While growing up, Jennifer spent many weekends observing and participating in the traditions and rituals of her paternal Italian-American extended family. Among the most prevalent of these traditions were the preparation and presentation of elaborate meals. As a child, she observed how the tableware was as important as the planning, preparation and enjoyment. This served as the foundation for her interest in utilitarian pottery and love of creating elaborate surfaces and forms.
Jennifer has been a studio assistant for Silvie Granitelli at Penland School of Craft in Penland, North Carolina, and attended a weeklong workshop with Linda Christenson at Arrowmont School of Craft in Tennessee. She has attended workshops with Chris Staley and Donna Polseno at the Odyssey Center for Ceramic Craft, as well as workshops with Suze Lindsey, Gay Smith, Steven Hill, Brad Schwieger and many others.

Jennifer has participated in several nationally juried craft and pottery shows throughout the country. She has taught college level ceramic classes as well as children’s clay classes. In 2004 her work appeared in the publication in 500 Cups.

She lived in New Bern for a number of years and currently lives near Charlotte.

Watch in the coming weeks for information about the other potters in the show "Circle of 8", Greg Scott, Adrienne Dellinger, Ron Philbeck, Amy Sanders, Julie Wiggins, Michael Kline and Dina Wilde-Ramsing.

I'm going to go pick up the pieces and I'm really looking forward to the trip as well the show when we get it up.

We've got a few pieces on our website with more to come in the next few days.

Wednesday, June 03, 2009

Steve Fabrico Update

Our friend Steve Fabrico's sculpture “Extraterrestrial,” which was the Purchase Award winner in the 2007 Juried Sculpture Show at the Arts Council, has been installed on the water side of the Hilton (aka Sheraton) in Downtown New Bern.
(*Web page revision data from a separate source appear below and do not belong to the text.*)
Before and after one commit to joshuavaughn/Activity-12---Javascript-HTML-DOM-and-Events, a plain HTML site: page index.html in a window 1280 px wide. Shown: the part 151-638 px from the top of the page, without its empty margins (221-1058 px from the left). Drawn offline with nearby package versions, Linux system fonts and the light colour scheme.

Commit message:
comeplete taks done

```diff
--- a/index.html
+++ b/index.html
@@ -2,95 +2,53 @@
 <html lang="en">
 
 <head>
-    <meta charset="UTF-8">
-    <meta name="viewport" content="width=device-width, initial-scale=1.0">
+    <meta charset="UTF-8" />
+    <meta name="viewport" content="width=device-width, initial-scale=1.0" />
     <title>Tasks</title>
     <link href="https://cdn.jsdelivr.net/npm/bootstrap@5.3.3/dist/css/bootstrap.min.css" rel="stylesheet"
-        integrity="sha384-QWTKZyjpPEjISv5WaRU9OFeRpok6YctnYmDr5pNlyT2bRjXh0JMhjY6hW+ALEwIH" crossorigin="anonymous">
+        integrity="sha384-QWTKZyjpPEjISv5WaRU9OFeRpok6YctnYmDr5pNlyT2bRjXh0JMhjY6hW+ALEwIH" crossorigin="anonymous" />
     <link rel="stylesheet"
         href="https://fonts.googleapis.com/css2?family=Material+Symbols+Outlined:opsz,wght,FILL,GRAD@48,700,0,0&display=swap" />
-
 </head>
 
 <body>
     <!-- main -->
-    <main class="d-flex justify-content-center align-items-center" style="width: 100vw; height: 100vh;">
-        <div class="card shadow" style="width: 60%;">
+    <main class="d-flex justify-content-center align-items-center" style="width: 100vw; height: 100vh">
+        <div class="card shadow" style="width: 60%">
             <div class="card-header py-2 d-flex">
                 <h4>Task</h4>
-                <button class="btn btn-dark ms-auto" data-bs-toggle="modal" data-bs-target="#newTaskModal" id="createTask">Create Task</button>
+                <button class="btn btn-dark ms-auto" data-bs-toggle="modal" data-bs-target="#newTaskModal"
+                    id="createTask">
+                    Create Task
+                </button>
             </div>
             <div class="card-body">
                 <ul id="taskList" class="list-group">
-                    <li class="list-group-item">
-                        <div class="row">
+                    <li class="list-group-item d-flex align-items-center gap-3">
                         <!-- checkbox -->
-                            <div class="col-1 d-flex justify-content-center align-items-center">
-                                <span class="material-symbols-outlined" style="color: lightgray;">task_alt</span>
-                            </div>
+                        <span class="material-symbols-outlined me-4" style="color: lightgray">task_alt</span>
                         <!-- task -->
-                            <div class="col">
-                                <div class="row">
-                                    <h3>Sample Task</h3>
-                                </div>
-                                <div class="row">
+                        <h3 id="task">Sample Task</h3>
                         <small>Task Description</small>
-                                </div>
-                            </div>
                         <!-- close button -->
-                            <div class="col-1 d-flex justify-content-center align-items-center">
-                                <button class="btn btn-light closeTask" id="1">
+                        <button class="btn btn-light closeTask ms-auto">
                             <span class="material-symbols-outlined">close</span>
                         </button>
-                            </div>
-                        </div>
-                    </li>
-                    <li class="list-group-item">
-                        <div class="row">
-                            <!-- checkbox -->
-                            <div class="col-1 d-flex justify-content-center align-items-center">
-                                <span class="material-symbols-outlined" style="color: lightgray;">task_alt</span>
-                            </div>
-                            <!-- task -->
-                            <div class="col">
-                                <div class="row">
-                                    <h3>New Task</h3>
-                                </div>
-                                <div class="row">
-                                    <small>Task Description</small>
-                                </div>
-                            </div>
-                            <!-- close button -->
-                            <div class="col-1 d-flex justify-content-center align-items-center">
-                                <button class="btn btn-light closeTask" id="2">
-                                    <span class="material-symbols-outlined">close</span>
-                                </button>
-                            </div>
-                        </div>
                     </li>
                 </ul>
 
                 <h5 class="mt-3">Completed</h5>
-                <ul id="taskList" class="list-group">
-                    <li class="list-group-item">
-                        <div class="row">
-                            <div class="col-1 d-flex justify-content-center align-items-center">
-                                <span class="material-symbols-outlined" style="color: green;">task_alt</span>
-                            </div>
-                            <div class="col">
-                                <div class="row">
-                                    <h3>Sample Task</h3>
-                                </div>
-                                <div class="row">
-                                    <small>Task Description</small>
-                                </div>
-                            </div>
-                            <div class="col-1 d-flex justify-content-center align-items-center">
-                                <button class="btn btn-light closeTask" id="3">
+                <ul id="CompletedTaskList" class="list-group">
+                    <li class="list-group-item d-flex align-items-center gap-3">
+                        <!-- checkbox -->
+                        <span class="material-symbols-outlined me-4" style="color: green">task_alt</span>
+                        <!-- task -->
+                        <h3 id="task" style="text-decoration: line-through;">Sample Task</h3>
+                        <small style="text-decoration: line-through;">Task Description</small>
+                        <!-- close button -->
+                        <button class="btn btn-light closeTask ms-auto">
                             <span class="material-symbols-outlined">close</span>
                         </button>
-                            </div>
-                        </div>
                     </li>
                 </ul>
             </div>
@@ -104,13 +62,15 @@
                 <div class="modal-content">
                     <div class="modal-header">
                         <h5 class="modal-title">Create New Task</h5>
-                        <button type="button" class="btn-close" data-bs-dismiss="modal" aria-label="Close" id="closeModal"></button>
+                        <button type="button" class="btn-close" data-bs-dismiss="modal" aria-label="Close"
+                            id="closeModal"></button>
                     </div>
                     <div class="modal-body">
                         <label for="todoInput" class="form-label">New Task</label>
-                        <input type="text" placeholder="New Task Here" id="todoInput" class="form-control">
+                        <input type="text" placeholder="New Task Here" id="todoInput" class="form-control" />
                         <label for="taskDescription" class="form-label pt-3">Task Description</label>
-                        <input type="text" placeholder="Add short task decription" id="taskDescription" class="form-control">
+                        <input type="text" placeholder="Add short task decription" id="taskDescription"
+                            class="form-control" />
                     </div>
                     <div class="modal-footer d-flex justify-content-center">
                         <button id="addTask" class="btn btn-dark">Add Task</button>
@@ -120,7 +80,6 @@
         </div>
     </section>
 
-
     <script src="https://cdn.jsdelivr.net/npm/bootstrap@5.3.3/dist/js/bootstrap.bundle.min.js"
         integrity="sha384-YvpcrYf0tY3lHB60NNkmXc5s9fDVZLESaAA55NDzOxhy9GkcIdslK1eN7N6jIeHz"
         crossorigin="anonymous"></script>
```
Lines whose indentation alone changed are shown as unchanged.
We have been representing Steve for several years and have both his sculpture and functional clay in our gallery. We have a 7 foot totem in our gallery right now as part of our "Glorious Garden" show which runs through the end of June, as well as a smaller 30" tall one.

I went to a workshop at his studio a couple years ago and it has really inspired me to sculpt.

We've got several of Steve's pieces on our website click here to see them.

Also I posted more information about him in an earlier blog, to read more about Steve and to see his photo click here.